- **Dataset**:

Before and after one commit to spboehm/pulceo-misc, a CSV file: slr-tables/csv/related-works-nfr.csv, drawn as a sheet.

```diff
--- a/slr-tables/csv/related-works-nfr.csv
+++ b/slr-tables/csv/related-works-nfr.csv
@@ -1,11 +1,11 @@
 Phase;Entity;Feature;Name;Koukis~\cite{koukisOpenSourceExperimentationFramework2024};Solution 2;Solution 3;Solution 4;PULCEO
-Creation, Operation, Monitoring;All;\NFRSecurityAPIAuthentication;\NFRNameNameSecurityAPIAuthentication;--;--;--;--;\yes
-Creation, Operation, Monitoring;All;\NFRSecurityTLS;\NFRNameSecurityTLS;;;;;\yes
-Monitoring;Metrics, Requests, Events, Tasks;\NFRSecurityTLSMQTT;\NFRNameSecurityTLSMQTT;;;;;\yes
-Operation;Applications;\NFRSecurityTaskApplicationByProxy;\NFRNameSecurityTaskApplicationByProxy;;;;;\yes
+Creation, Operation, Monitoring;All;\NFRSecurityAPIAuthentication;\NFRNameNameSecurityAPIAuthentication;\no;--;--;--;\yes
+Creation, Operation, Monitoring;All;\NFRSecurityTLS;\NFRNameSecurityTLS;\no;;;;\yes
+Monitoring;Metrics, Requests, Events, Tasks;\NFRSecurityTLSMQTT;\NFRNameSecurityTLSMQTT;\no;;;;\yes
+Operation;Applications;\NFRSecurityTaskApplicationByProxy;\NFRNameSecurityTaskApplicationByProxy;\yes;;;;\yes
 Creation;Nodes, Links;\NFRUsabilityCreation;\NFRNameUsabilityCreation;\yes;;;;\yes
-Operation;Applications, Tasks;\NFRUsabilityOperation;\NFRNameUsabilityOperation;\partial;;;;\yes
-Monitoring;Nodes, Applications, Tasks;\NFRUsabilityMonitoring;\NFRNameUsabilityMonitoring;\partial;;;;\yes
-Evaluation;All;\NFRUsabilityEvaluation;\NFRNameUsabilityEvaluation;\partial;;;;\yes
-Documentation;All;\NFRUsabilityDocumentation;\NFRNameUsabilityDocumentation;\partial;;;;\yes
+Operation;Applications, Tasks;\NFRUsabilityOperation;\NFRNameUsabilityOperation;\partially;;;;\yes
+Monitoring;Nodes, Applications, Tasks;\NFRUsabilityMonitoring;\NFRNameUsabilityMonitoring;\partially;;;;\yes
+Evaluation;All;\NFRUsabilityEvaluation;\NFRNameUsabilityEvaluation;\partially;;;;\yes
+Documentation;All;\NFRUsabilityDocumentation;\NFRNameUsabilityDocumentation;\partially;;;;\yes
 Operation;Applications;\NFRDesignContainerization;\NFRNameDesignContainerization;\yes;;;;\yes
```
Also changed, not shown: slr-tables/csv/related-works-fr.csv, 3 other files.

- **Aim of the exercise**: Reproduce the entire listing word for word.

- **Solution below**:
Before and after one commit to spboehm/pulceo-misc, a CSV file: slr-tables/csv/related-works-nfr.csv, drawn as a sheet.

```diff
--- a/slr-tables/csv/related-works-nfr.csv
+++ b/slr-tables/csv/related-works-nfr.csv
@@ -1,11 +1,11 @@
 Phase;Entity;Feature;Name;Koukis~\cite{koukisOpenSourceExperimentationFramework2024};Solution 2;Solution 3;Solution 4;PULCEO
-Creation, Operation, Monitoring;All;\NFRSecurityAPIAuthentication;\NFRNameNameSecurityAPIAuthentication;--;--;--;--;\yes
-Creation, Operation, Monitoring;All;\NFRSecurityTLS;\NFRNameSecurityTLS;;;;;\yes
-Monitoring;Metrics, Requests, Events, Tasks;\NFRSecurityTLSMQTT;\NFRNameSecurityTLSMQTT;;;;;\yes
-Operation;Applications;\NFRSecurityTaskApplicationByProxy;\NFRNameSecurityTaskApplicationByProxy;;;;;\yes
+Creation, Operation, Monitoring;All;\NFRSecurityAPIAuthentication;\NFRNameNameSecurityAPIAuthentication;\no;--;--;--;\yes
+Creation, Operation, Monitoring;All;\NFRSecurityTLS;\NFRNameSecurityTLS;\no;;;;\yes
+Monitoring;Metrics, Requests, Events, Tasks;\NFRSecurityTLSMQTT;\NFRNameSecurityTLSMQTT;\no;;;;\yes
+Operation;Applications;\NFRSecurityTaskApplicationByProxy;\NFRNameSecurityTaskApplicationByProxy;\yes;;;;\yes
 Creation;Nodes, Links;\NFRUsabilityCreation;\NFRNameUsabilityCreation;\yes;;;;\yes
-Operation;Applications, Tasks;\NFRUsabilityOperation;\NFRNameUsabilityOperation;\partial;;;;\yes
-Monitoring;Nodes, Applications, Tasks;\NFRUsabilityMonitoring;\NFRNameUsabilityMonitoring;\partial;;;;\yes
-Evaluation;All;\NFRUsabilityEvaluation;\NFRNameUsabilityEvaluation;\partial;;;;\yes
-Documentation;All;\NFRUsabilityDocumentation;\NFRNameUsabilityDocumentation;\partial;;;;\yes
+Operation;Applications, Tasks;\NFRUsabilityOperation;\NFRNameUsabilityOperation;\partially;;;;\yes
+Monitoring;Nodes, Applications, Tasks;\NFRUsabilityMonitoring;\NFRNameUsabilityMonitoring;\partially;;;;\yes
+Evaluation;All;\NFRUsabilityEvaluation;\NFRNameUsabilityEvaluation;\partially;;;;\yes
+Documentation;All;\NFRUsabilityDocumentation;\NFRNameUsabilityDocumentation;\partially;;;;\yes
 Operation;Applications;\NFRDesignContainerization;\NFRNameDesignContainerization;\yes;;;;\yes
```
Also changed, not shown: slr-tables/csv/related-works-fr.csv, 3 other files.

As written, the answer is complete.